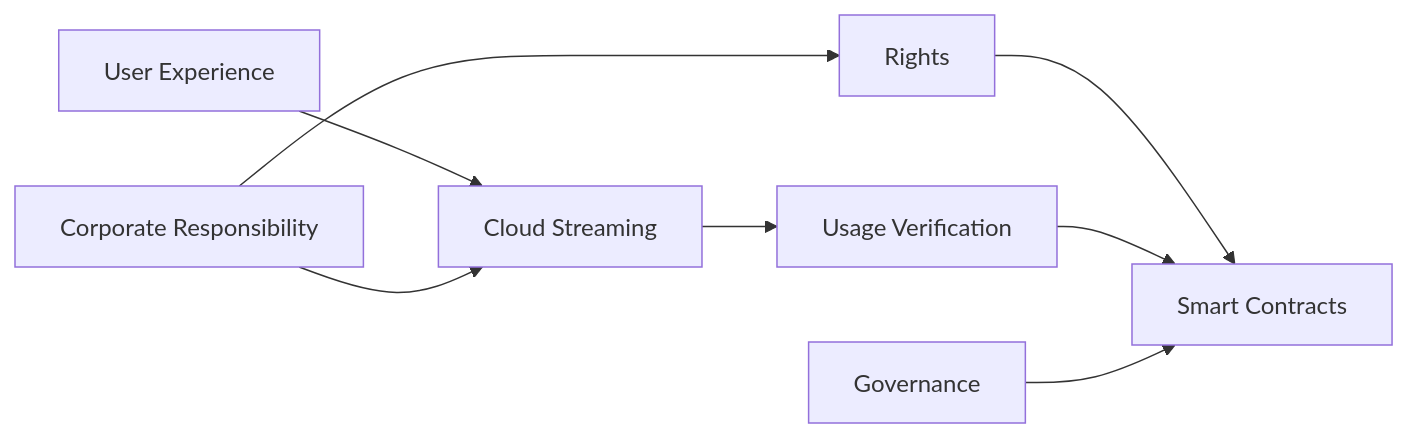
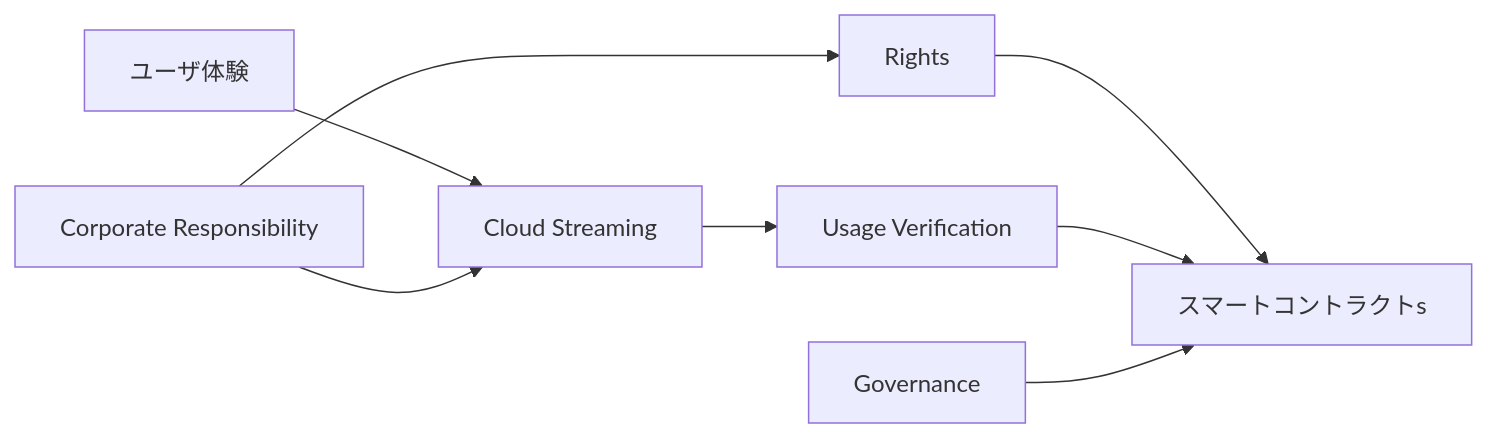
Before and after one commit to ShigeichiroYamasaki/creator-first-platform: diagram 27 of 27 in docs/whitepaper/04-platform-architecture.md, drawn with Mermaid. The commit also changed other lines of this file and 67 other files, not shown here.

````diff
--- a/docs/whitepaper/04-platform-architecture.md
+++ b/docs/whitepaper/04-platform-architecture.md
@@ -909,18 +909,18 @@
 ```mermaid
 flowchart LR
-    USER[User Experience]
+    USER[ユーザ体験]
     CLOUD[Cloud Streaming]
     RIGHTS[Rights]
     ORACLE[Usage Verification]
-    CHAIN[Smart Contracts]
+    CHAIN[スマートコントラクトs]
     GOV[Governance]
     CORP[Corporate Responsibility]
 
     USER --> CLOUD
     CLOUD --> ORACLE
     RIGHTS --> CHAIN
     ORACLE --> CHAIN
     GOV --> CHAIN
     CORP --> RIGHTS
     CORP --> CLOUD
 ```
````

-------------------------

Problem to work on: Pictures stay out, but every record above is to be returned exactly.

Your solution:
Before and after one commit to ShigeichiroYamasaki/creator-first-platform: diagram 27 of 27 in docs/whitepaper/04-platform-architecture.md, drawn with Mermaid. The commit also changed other lines of this file and 67 other files, not shown here.

````diff
--- a/docs/whitepaper/04-platform-architecture.md
+++ b/docs/whitepaper/04-platform-architecture.md
@@ -909,18 +909,18 @@
 ```mermaid
 flowchart LR
-    USER[User Experience]
+    USER[ユーザ体験]
     CLOUD[Cloud Streaming]
     RIGHTS[Rights]
     ORACLE[Usage Verification]
-    CHAIN[Smart Contracts]
+    CHAIN[スマートコントラクトs]
     GOV[Governance]
     CORP[Corporate Responsibility]
 
     USER --> CLOUD
     CLOUD --> ORACLE
     RIGHTS --> CHAIN
     ORACLE --> CHAIN
     GOV --> CHAIN
     CORP --> RIGHTS
     CORP --> CLOUD
 ```
````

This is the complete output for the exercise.